Assignment
For each line of the data below that holds "rounded", copy the line.

[Screenshot and code edit data]
[Start of section]

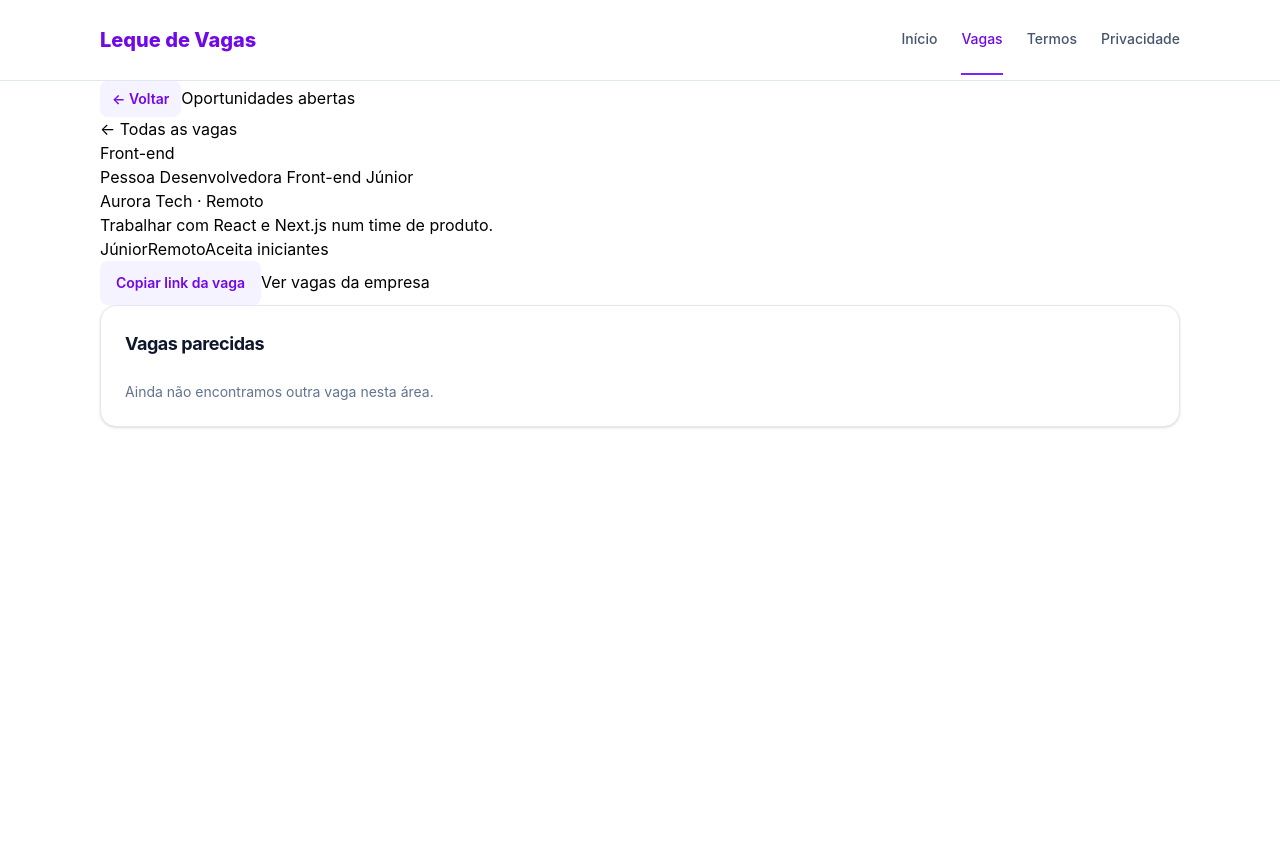
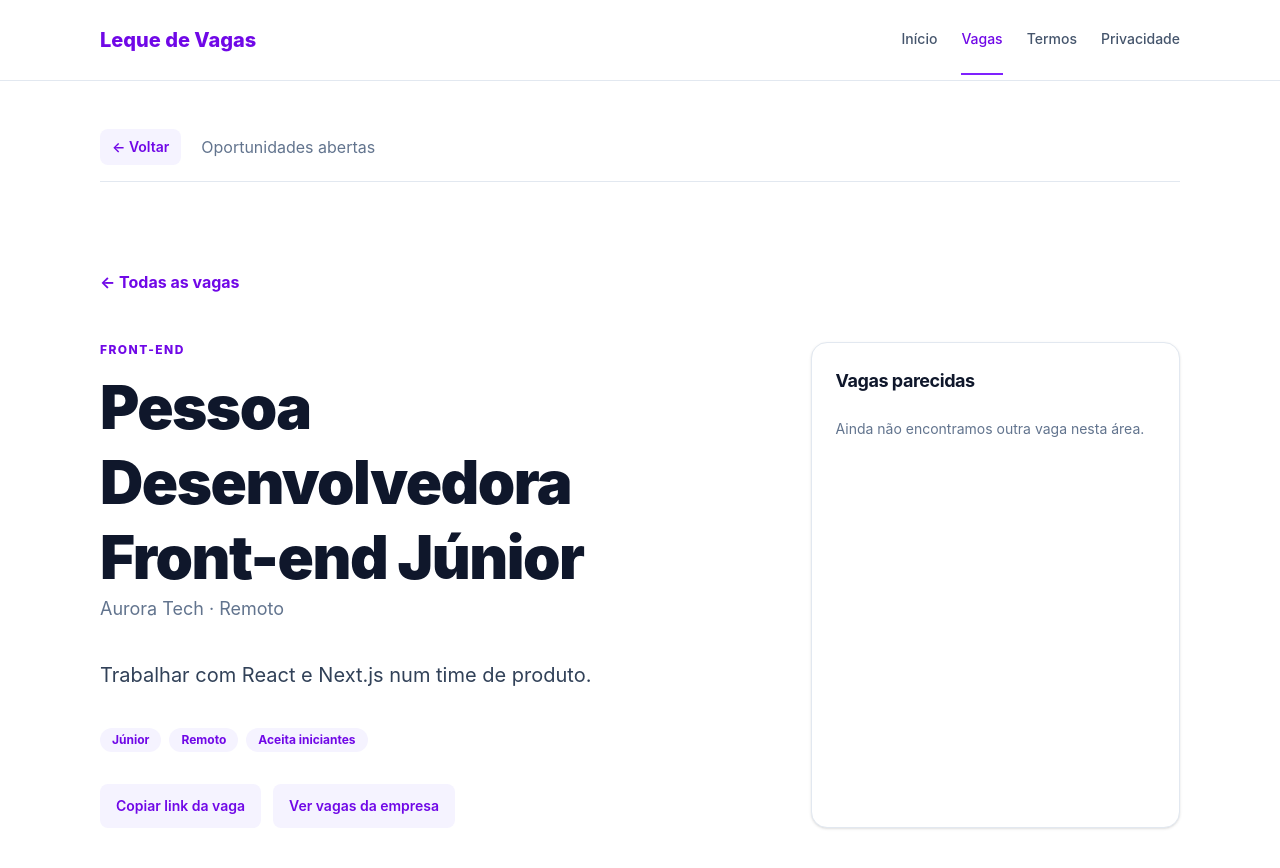
Before and after one commit to teteudeveloper/leque-vagas, a Next.js app: page /vagas/1 in a window 1280 px wide. Shown: the top 868 px of the page. Before the commit the page ends 800 px from the top, so only its background shows below. Built offline with nearby package versions, Linux system fonts and the light colour scheme.

Commit message:
refactor: migrate vacancies pages to Tailwind

```diff
--- a/app/vagas/[id]/error.tsx
+++ b/app/vagas/[id]/error.tsx
@@ -6,10 +6,15 @@ export default function ErrorVaga({
   reset: () => void;
 }) {
   return (
-    <section className="estado">
-      <h1>Não conseguimos carregar esta vaga</h1>
-      <p>Algo inesperado aconteceu. Tente novamente.</p>
-      <button className="botao" onClick={() => reset()}>
+    <section className="flex min-h-96 flex-col items-center justify-center text-center">
+      <h1 className="text-4xl font-black tracking-tight text-slate-900">
+        Não conseguimos carregar esta vaga
+      </h1>
+      <p className="mt-3 text-slate-600">Algo inesperado aconteceu. Tente novamente.</p>
+      <button
+        className="mt-5 inline-flex rounded-lg bg-violet-600 px-5 py-3 font-semibold text-white hover:bg-violet-700"
+        onClick={() => reset()}
+      >
         Tentar novamente
       </button>
     </section>
--- a/app/vagas/[id]/not-found.tsx
+++ b/app/vagas/[id]/not-found.tsx
@@ -1,10 +1,15 @@
 import Link from "next/link";
 export default function VagaNaoEncontrada() {
   return (
-    <section className="estado">
-      <h1>Essa vaga não existe</h1>
-      <p>Talvez ela tenha sido encerrada ou o endereço esteja incorreto.</p>
-      <Link className="botao" href="/vagas">
+    <section className="flex min-h-96 flex-col items-center justify-center text-center">
+      <h1 className="text-4xl font-black tracking-tight text-slate-900">Essa vaga não existe</h1>
+      <p className="mt-3 text-slate-600">
+        Talvez ela tenha sido encerrada ou o endereço esteja incorreto.
+      </p>
+      <Link
+        className="mt-5 inline-flex rounded-lg bg-violet-600 px-5 py-3 font-semibold text-white hover:bg-violet-700"
+        href="/vagas"
+      >
         Ver todas as vagas
       </Link>
     </section>
--- a/app/vagas/[id]/page.tsx
+++ b/app/vagas/[id]/page.tsx
@@ -13,35 +13,50 @@ export default async function PaginaDaVaga({ params }: { params: Promise<{ id: s
   console.log(`[servidor] Renderizando a vaga ${id}`);
   if (!vaga) notFound();
   return (
-    <article className="detalhe-vaga">
-      <Link className="voltar-link" href="/vagas">
+    <article className="py-8 pb-24">
+      <Link className="mb-12 inline-block font-bold text-violet-700 hover:underline" href="/vagas">
         ← Todas as vagas
       </Link>
-      <div className="detalhe-grid">
+      <div className="grid gap-12 lg:grid-cols-[1.4fr_0.8fr] lg:gap-16">
         <div>
-          <p className="eyebrow">{vaga.area}</p>
-          <h1>{vaga.titulo}</h1>
-          <p className="empresa">
+          <p className="mb-3 text-xs font-extrabold uppercase tracking-[0.12em] text-violet-700">
+            {vaga.area}
+          </p>
+          <h1 className="text-4xl font-black leading-tight tracking-tight text-slate-900 sm:text-6xl">
+            {vaga.titulo}
+          </h1>
+          <p className="text-lg text-slate-500">
             {vaga.empresa} · {vaga.local}
           </p>
-          <p className="descricao">{vaga.descricao}</p>
-          <div className="tags">
-            <span>{vaga.senioridade}</span>
-            <span>{vaga.local}</span>
-            {vaga.aceitaIniciante && <span>Aceita iniciantes</span>}
+          <p className="my-9 max-w-2xl text-xl leading-relaxed text-slate-700">{vaga.descricao}</p>
+          <div className="flex flex-wrap gap-2">
+            <span className="rounded-full bg-violet-50 px-3 py-1 text-xs font-bold text-violet-700">
+              {vaga.senioridade}
+            </span>
+            <span className="rounded-full bg-violet-50 px-3 py-1 text-xs font-bold text-violet-700">
+              {vaga.local}
+            </span>
+            {vaga.aceitaIniciante && (
+              <span className="rounded-full bg-violet-50 px-3 py-1 text-xs font-bold text-violet-700">
+                Aceita iniciantes
+              </span>
+            )}
           </div>
-          <div className="acoes">
+          <div className="mt-8 flex flex-wrap gap-3">
             <BotaoCopiarLink titulo={vaga.titulo} />
-            <Link className="botao-secundario" href={`/empresas/${vaga.empresaSlug}`}>
+            <Link
+              className="inline-flex rounded-lg bg-violet-50 px-4 py-3 text-sm font-semibold text-violet-700 hover:bg-violet-100"
+              href={`/empresas/${vaga.empresaSlug}`}
+            >
               Ver vagas da empresa
             </Link>
           </div>
         </div>
         <Suspense
           fallback={
-            <section className="parecidas">
-              <h2>Vagas parecidas</h2>
-              <p>Buscando oportunidades semelhantes...</p>
+            <section className="rounded-2xl border border-slate-200 bg-white p-6 shadow-sm">
+              <h2 className="text-lg font-bold text-slate-900">Vagas parecidas</h2>
+              <p className="text-sm text-slate-500">Buscando oportunidades semelhantes...</p>
             </section>
           }
         >
--- a/app/vagas/layout.tsx
+++ b/app/vagas/layout.tsx
@@ -1,8 +1,8 @@
 import BotaoVoltar from "@/components/BotaoVoltar";
 export default function VagasLayout({ children }: Readonly<{ children: React.ReactNode }>) {
   return (
-    <div className="area-vagas">
-      <div className="barra-area">
+    <div className="py-12 pb-24">
+      <div className="mb-14 flex items-center gap-5 border-b border-slate-200 pb-4 text-slate-500">
         <BotaoVoltar />
         <span>Oportunidades abertas</span>
       </div>
--- a/app/vagas/loading.tsx
+++ b/app/vagas/loading.tsx
@@ -1,7 +1,10 @@
 export default function LoadingVagas() {
   return (
-    <section className="estado">
-      <div className="spinner" aria-hidden="true" />
+    <section className="flex min-h-96 flex-col items-center justify-center text-slate-500">
+      <div
+        className="mb-4 h-9 w-9 animate-spin rounded-full border-4 border-slate-200 border-t-violet-600"
+        aria-hidden="true"
+      />
       <p>Preparando as vagas...</p>
     </section>
   );
--- a/app/vagas/page.tsx
+++ b/app/vagas/page.tsx
@@ -3,24 +3,35 @@ import { vagas } from "@/data/vagas";
 export default function ListaDeVagas() {
   return (
     <section>
-      <div className="cabecalho-pagina">
+      <div className="mb-8 flex flex-col items-start justify-between gap-4 sm:flex-row sm:items-end">
         <div>
-          <p className="eyebrow">Oportunidades</p>
-          <h1>Vagas de tecnologia</h1>
+          <p className="mb-3 text-xs font-extrabold uppercase tracking-[0.12em] text-violet-700">
+            Oportunidades
+          </p>
+          <h1 className="mb-0 text-4xl font-black tracking-tight text-slate-900 sm:text-6xl">
+            Vagas de tecnologia
+          </h1>
         </div>
-        <span className="contador">{vagas.length} oportunidades</span>
+        <span className="rounded-full bg-violet-50 px-3 py-1 text-sm font-bold text-violet-700">
+          {vagas.length} oportunidades
+        </span>
       </div>
-      <ul className="lista-vagas">
+      <ul className="m-0 list-none p-0">
         {vagas.map((vaga) => (
-          <li key={vaga.id}>
-            <Link href={`/vagas/${vaga.id}`}>
+          <li className="border-t border-slate-200 last:border-b" key={vaga.id}>
+            <Link
+              className="group flex items-center justify-between gap-5 px-1 py-5"
+              href={`/vagas/${vaga.id}`}
+            >
               <span>
-                <strong>{vaga.titulo}</strong>
-                <small>
+                <strong className="block font-bold text-slate-900 group-hover:text-violet-700">
+                  {vaga.titulo}
+                </strong>
+                <small className="block text-slate-500">
                   {vaga.empresa} · {vaga.area}
                 </small>
               </span>
-              <span className="seta">→</span>
+              <span className="text-xl text-violet-700">→</span>
             </Link>
           </li>
         ))}
```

[End of section]

Expected answer
+        className="mt-5 inline-flex rounded-lg bg-violet-600 px-5 py-3 font-semibold text-white hover:bg-violet-700"
+        className="mt-5 inline-flex rounded-lg bg-violet-600 px-5 py-3 font-semibold text-white hover:bg-violet-700"
+            <span className="rounded-full bg-violet-50 px-3 py-1 text-xs font-bold text-violet-700">
+            <span className="rounded-full bg-violet-50 px-3 py-1 text-xs font-bold text-violet-700">
+              <span className="rounded-full bg-violet-50 px-3 py-1 text-xs font-bold text-violet-700">
+              className="inline-flex rounded-lg bg-violet-50 px-4 py-3 text-sm font-semibold text-violet-700 hover:bg-violet-100"
+            <section className="rounded-2xl border border-slate-200 bg-white p-6 shadow-sm">
+        className="mb-4 h-9 w-9 animate-spin rounded-full border-4 border-slate-200 border-t-violet-600"
+        <span className="rounded-full bg-violet-50 px-3 py-1 text-sm font-bold text-violet-700">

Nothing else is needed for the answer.